State how many lines of the material below contain the word "using". Add nothing else.

| Source data |

# # # # # # #

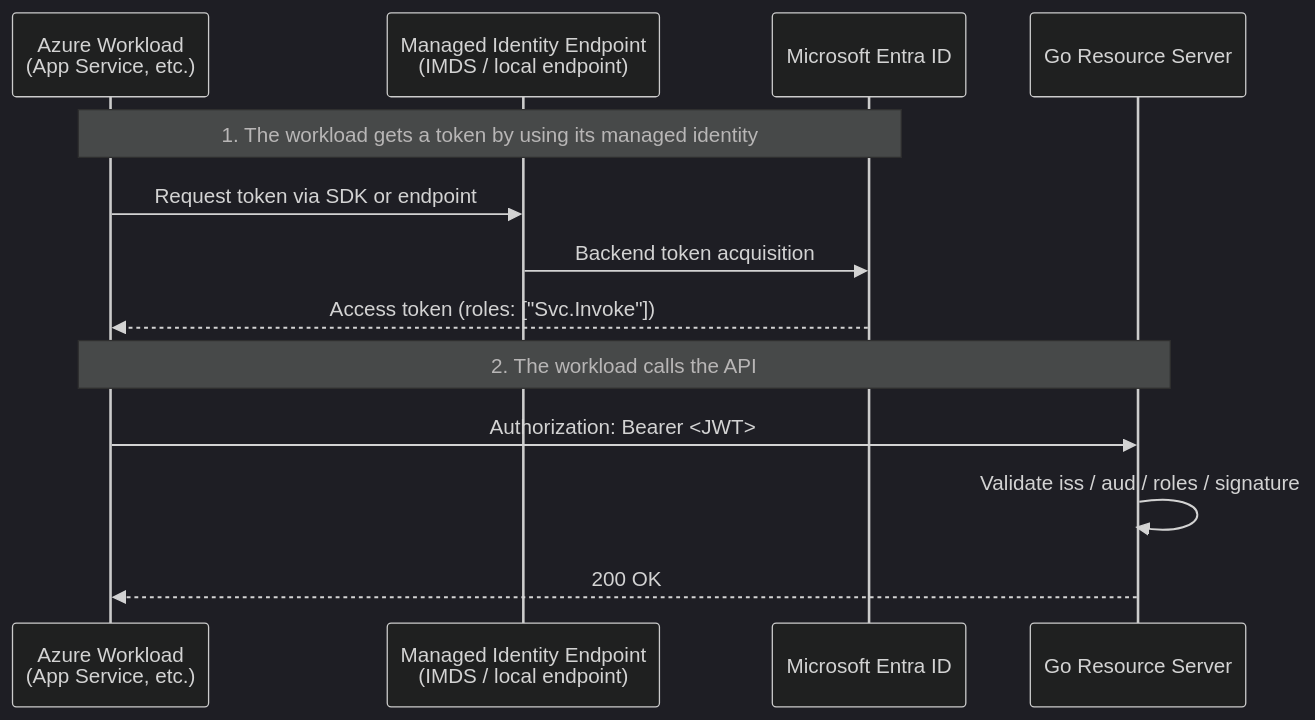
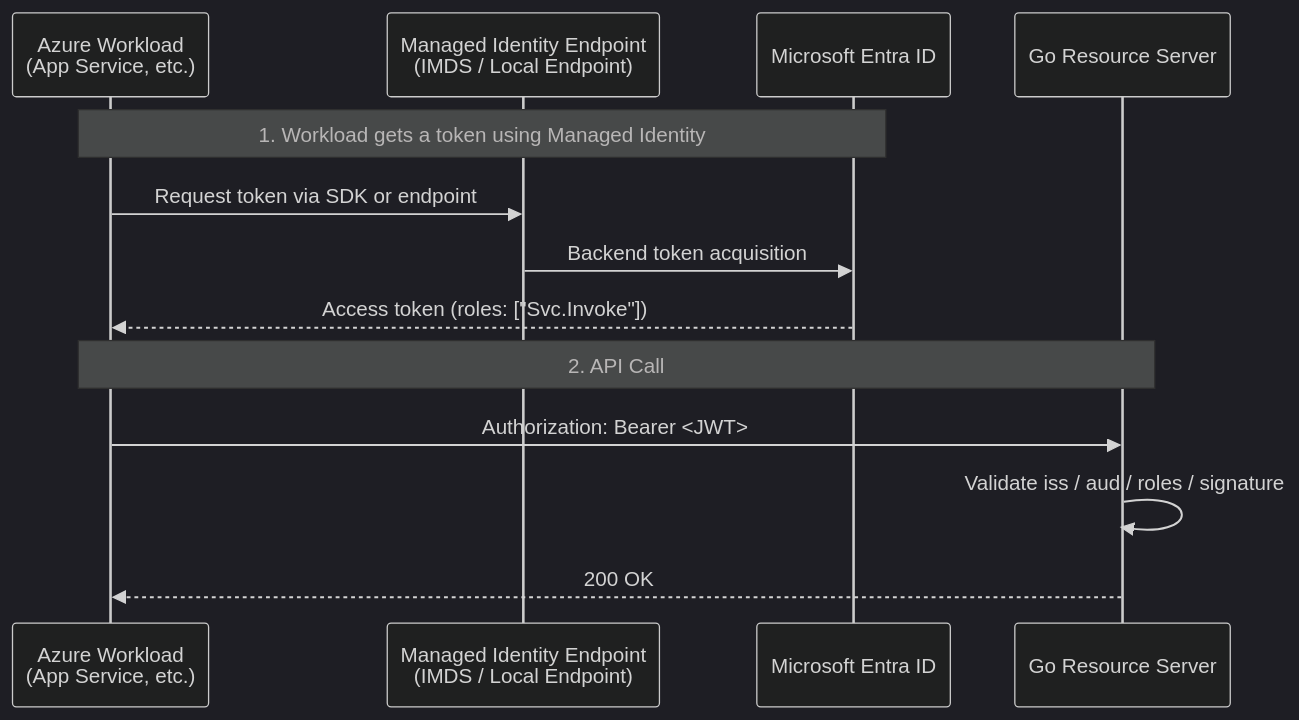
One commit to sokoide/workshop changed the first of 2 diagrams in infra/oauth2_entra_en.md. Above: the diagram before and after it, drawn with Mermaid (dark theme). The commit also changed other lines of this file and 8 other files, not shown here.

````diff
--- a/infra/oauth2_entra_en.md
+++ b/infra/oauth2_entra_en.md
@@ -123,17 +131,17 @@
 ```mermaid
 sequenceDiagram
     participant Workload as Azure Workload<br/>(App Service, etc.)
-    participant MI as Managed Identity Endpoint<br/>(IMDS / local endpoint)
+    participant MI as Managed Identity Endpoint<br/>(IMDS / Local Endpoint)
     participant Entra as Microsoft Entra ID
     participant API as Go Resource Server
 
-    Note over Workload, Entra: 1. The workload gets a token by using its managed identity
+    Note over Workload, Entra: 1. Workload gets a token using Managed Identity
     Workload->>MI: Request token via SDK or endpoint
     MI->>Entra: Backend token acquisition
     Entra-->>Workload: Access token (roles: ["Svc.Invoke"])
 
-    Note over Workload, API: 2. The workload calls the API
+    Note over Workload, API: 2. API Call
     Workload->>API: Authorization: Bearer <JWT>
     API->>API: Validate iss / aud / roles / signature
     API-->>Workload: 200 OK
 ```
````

# # # # # # #

| Expected output |
2